1. This forum section is a read-only archive which contains old newsgroup posts. If you wish to post a query, please do so in one of our main forum sections (here). This way you will get a faster, better response from the members on Motherboard Point.

NVIDIA: 65nm EDRAM collaboration with TSMC ( with regard to Sony PSP2 )

Discussion in 'Nvidia' started by AirRaid, Mar 24, 2007.

  1. AirRaid

    AirRaid Guest


    NVIDIA: 65nm EDRAM collaboration with TSMC
    Some time ago, we reported that we believed NVIDIA likely had won the
    Sony PSP2 contract,
    http://forum.beyond3d.com/showthread.php?t=37668 given that they were
    apparently working on an EDRAM design, but that none of their
    manufacturing partners (excluding Sony, at the time!) were likely
    candidates for the production of an EDRAM-based GPU. Today's news,
    however, proves us wrong: NVIDIA and TSMC have just announced
    http://forum.beyond3d.com/showthread.php?t=39368 that they worked
    together on the development of the 65nm EDRAM process, and that NVIDIA
    has a working design based on the technology.

    While this doesn't imply that the Sony PSP2 contract has been awarded
    to a competitor, it does discard one of the key points that made them
    appear more likely to have won the contract than AMD, Toshiba or
    Imagination Technologies, among others. Still, having a design that
    makes use of embedded memory makes them more likely to be among those
    that compete for such a contract, but not much else. But overall, this
    seems to be all about NVIDIA targeting the handheld market at large
    with EDRAM-based designs, not specifically Sony or even Nintendo. And
    for all we know, maybe Sony is even designing the PSP2 GPU in-house.

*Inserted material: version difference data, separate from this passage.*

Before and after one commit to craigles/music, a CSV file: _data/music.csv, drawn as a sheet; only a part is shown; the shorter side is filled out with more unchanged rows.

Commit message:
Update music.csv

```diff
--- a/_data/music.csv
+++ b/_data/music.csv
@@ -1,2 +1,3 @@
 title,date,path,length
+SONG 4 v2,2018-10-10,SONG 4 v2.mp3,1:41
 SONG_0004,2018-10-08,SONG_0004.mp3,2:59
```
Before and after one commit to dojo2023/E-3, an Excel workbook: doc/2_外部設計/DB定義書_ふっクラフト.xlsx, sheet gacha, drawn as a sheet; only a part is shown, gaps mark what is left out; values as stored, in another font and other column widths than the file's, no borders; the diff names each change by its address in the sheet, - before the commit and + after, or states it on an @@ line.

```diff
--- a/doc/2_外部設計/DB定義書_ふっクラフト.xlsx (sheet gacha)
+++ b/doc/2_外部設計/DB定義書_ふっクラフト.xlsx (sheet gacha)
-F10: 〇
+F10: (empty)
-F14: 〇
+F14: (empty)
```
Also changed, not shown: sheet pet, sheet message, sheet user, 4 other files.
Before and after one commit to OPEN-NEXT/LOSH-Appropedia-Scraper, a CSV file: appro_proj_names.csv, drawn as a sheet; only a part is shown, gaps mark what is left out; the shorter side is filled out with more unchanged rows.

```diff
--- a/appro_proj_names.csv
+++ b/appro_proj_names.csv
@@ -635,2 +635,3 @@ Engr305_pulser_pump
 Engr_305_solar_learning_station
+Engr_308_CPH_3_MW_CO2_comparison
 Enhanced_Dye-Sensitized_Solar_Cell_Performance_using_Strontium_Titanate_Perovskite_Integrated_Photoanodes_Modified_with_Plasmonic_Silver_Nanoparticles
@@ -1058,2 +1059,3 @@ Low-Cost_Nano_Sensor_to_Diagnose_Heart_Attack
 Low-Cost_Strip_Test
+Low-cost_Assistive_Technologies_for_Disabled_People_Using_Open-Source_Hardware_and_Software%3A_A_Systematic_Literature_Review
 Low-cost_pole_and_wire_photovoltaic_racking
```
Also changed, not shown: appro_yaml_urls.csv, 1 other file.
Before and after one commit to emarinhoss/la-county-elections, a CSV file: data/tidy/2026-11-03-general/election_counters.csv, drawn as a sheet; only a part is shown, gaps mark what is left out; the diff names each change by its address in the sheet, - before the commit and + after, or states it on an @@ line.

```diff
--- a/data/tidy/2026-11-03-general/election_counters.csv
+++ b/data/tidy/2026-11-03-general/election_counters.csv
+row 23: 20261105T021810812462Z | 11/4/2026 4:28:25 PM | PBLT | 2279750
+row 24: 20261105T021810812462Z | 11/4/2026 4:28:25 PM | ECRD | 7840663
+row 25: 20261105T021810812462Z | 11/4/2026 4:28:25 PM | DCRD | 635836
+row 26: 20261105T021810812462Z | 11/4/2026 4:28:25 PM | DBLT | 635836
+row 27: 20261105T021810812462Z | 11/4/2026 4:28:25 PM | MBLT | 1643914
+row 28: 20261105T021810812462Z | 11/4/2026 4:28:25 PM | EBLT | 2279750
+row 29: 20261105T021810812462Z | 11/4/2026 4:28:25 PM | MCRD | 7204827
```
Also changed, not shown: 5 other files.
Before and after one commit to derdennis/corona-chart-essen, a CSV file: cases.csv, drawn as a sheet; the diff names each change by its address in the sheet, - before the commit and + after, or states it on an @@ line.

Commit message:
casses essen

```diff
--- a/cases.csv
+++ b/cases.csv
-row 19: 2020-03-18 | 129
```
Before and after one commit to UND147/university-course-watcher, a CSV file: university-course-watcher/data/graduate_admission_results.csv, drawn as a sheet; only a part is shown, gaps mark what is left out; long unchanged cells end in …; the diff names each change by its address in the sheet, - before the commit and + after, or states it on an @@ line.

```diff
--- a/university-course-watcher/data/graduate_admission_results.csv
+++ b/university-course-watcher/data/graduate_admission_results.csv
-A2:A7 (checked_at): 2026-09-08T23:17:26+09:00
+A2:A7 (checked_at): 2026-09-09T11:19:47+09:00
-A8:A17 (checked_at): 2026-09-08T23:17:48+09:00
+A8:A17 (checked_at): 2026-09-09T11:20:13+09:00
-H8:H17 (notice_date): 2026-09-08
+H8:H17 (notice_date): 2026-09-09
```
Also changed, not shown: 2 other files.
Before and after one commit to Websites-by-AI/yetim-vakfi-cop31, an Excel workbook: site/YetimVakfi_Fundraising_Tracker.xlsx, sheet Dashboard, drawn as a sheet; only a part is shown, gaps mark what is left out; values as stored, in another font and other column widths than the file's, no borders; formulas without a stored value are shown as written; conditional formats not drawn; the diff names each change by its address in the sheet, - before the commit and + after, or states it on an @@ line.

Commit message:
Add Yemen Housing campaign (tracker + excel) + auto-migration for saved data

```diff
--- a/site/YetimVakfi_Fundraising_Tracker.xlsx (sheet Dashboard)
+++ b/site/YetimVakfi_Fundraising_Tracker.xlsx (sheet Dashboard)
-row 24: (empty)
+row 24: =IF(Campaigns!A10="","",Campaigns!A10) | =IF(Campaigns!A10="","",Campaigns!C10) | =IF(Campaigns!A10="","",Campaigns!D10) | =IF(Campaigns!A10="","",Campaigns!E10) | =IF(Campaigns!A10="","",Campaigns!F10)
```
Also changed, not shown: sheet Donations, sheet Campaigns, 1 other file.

    Anyway, what is that 65nm EDRAM design that NVIDIA speaks of, you may
    ask? One possibility is the GoForce 5300. NVIDIA's handheld chipset
    comparison page even points out that that it sports 2.25MiB of EDRAM.
    The page does not confirm whether the chip is manufactured on TSMC's
    65nm process or not, however, and it might just as well be based on
    TSMC's 90nm EDRAM process. This might actually be the case, given that
    TSMC claims a minimum macro size of 4Mb (512KiB) on 65nm, while
    2.25MiB would imply NVIDIA is using a 2Mb (256KiB) macro. So, the most
    likely explanations are that the design is 90nm, or that NVIDIA had
    access to the 65nm macros' contents and tweaked them to fit their

    It should also be noted that TSMC's new 65nm EDRAM's cell size is
    similar to IBM's. As such, the density (megabits/mm2) is likely also
    very similar, although in the trade-off of optimizing for area, power
    or performance, they both still choose different goals. Sadly, the
    exact density in terms of megabits per mm² is unknown at this time.
    IBM decided to focus on performance, in order to be able to use that
    EDRAM to replace their CPUs' current SRAM caches, especially so for a
    L3-level cache. NVIDIA and TSMC, on the other hand, apparently chose
    to optimize the EDRAM for power consumption. This makes sense as GPUs
    are much more latency tolerant than CPUs, and the process is currently
    targeted at handheld devices.

    UPDATE: Andrew Humber of NVIDIA contributed some official information
    on the GoForce 5300 and GoForce 6100
    AirRaid, Mar 24, 2007
    1. Advertisements

Ask a Question

Want to reply to this thread or ask your own question?

You'll need to choose a username for the site, which only take a couple of moments (here). After that, you can post your question and our members will help you out.